Journal of Refractive Surgery

New Technology 

Optical Measurement of Straylight in Eyes With Cataract

Onurcan Sahin, MSc; Alexandros Pennos, MSc; Harilaos Ginis, PhD; Lucia Hervella, MSc; Eloy A. Villegas, PhD; Belen Cañizares, MD; Jose Maria Marin, MD, PhD; Ioannis Pallikaris, MD, PhD; Pablo Artal, PhD

Abstract

PURPOSE:

To measure straylight in a cohort of patients with cataract using a novel optical instrument and to correlate optical straylight values with clinical grade of cataracts and psychophysical straylight values.

METHODS:

Measurements were performed on 53 eyes of 44 patients with cataract admitted to the ophthalmology service of the university hospital in Murcia, Spain, and 9 young volunteers with no known ophthalmic pathology. Lens opacities were classified according to the Lens Opacities Classification System Ill (LOCS III) under slit-lamp examination. Intraocular straylight was additionally assessed psychophysically using the C-Quant straylight meter (Oculus Optikgeräte GmbH, Wetzlar, Germany).

RESULTS:
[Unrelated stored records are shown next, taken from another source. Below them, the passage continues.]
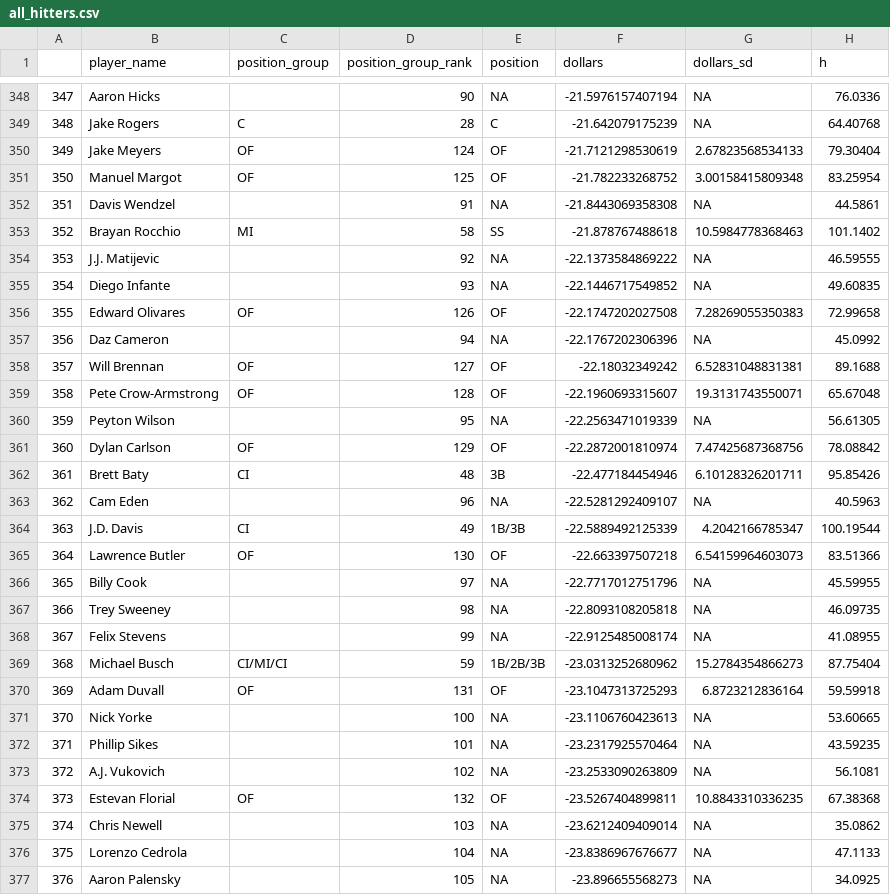
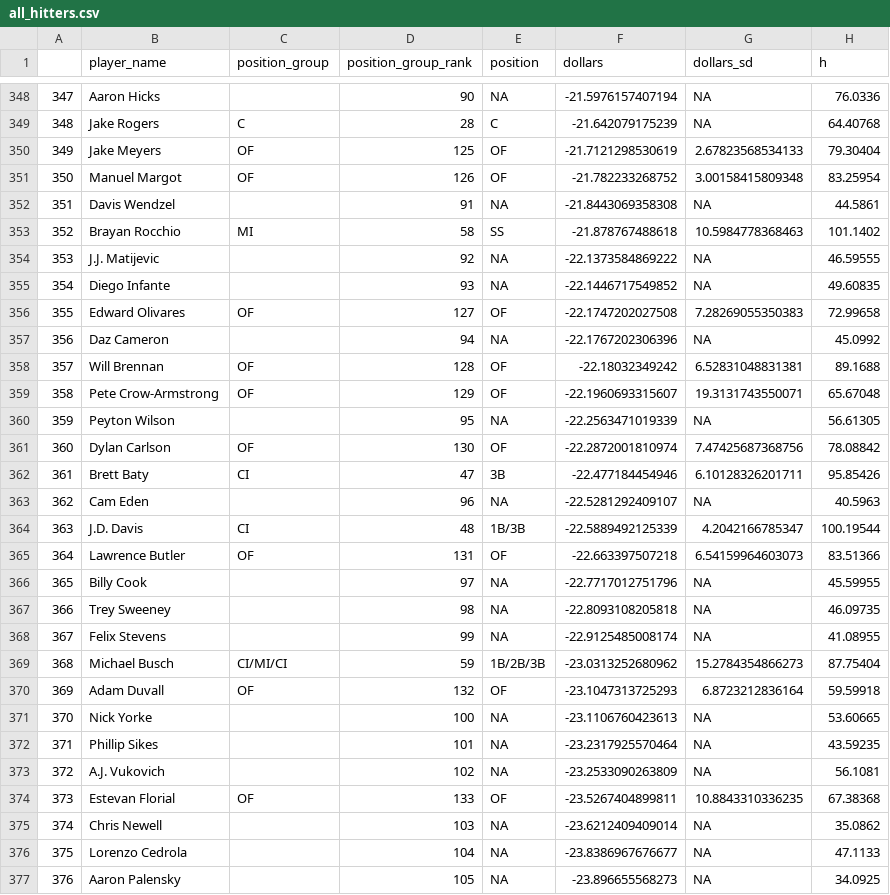
Before and after one commit to SamuelLachance/Betting, a CSV file: ottoneu/all_hitters.csv, drawn as a sheet; only a part is shown, gaps mark what is left out; the diff covers the shown part only; the diff names each change by its address in the sheet, - before the commit and + after, or states it on an @@ line.

```diff
--- a/ottoneu/all_hitters.csv
+++ b/ottoneu/all_hitters.csv
-D350 (position_group_rank): 124
+D350 (position_group_rank): 125
-D351 (position_group_rank): 125
+D351 (position_group_rank): 126
-D356 (position_group_rank): 126
+D356 (position_group_rank): 127
-D358 (position_group_rank): 127
+D358 (position_group_rank): 128
-D359 (position_group_rank): 128
+D359 (position_group_rank): 129
-D361 (position_group_rank): 129
+D361 (position_group_rank): 130
-D362 (position_group_rank): 48
+D362 (position_group_rank): 47
-D364 (position_group_rank): 49
+D364 (position_group_rank): 48
-D365 (position_group_rank): 130
+D365 (position_group_rank): 131
-D370 (position_group_rank): 131
+D370 (position_group_rank): 132
-D374 (position_group_rank): 132
+D374 (position_group_rank): 133
```
Also changed, not shown: 66 edited cells elsewhere in this file, ottoneu/all_pitchers.csv, ottoneu/bum_bum_pitchers.csv, 4 other files.
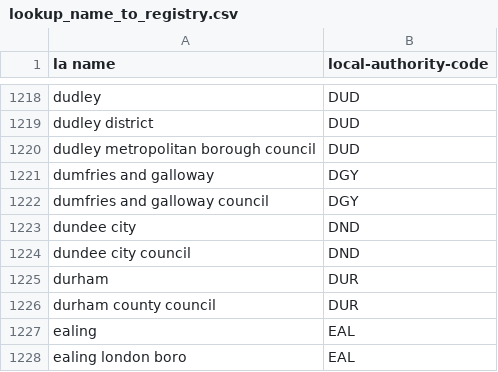
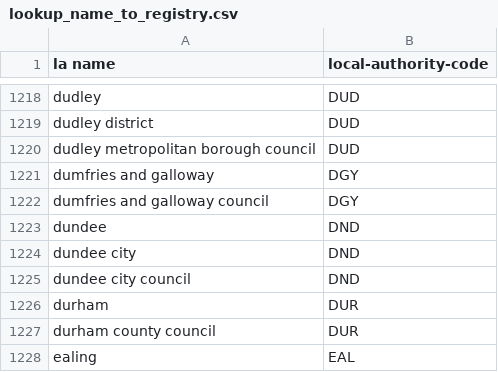
Before and after one commit to ajparsons/uk_local_authority_names_and_codes, a CSV file: lookup_name_to_registry.csv, drawn as a sheet; only a part is shown, gaps mark what is left out; the shorter side is filled out with more unchanged rows; the diff names each change by its address in the sheet, - before the commit and + after, or states it on an @@ line.

```diff
--- a/lookup_name_to_registry.csv
+++ b/lookup_name_to_registry.csv
+row 1223: dundee | DND
```
Also changed, not shown: source_files/local_authority_data_names.csv.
Optical measurements of the logarithm of the straylight parameter ranged from 1.01 to 2.01 (mean: 1.43 ± 0.244) in patients with cataract and 0.80 to 1.08 (mean: 0.92 ± 0.104) in healthy young volunteers. Straylight differed by a statistically significant amount among different LOCS III groups (P < .05). Moreover, the optically measured straylight parameter was positively correlated to the psychophysically estimated value (r = 0.803, P < .05).

CONCLUSIONS:

A new compact optical instrument suitable for clinical measurements of straylight in the human eye has been developed. Optically measured straylight values were highly correlated to those that were obtained psychophysically. Optical measurement of straylight can be used for the objective classification of cataract opacities based on their optical impact.

[J Refract Surg. 2016;32(12):846–850.]

Abstract

PURPOSE:

To measure straylight in a cohort of patients with cataract using a novel optical instrument and to correlate optical straylight values with clinical grade of cataracts and psychophysical straylight values.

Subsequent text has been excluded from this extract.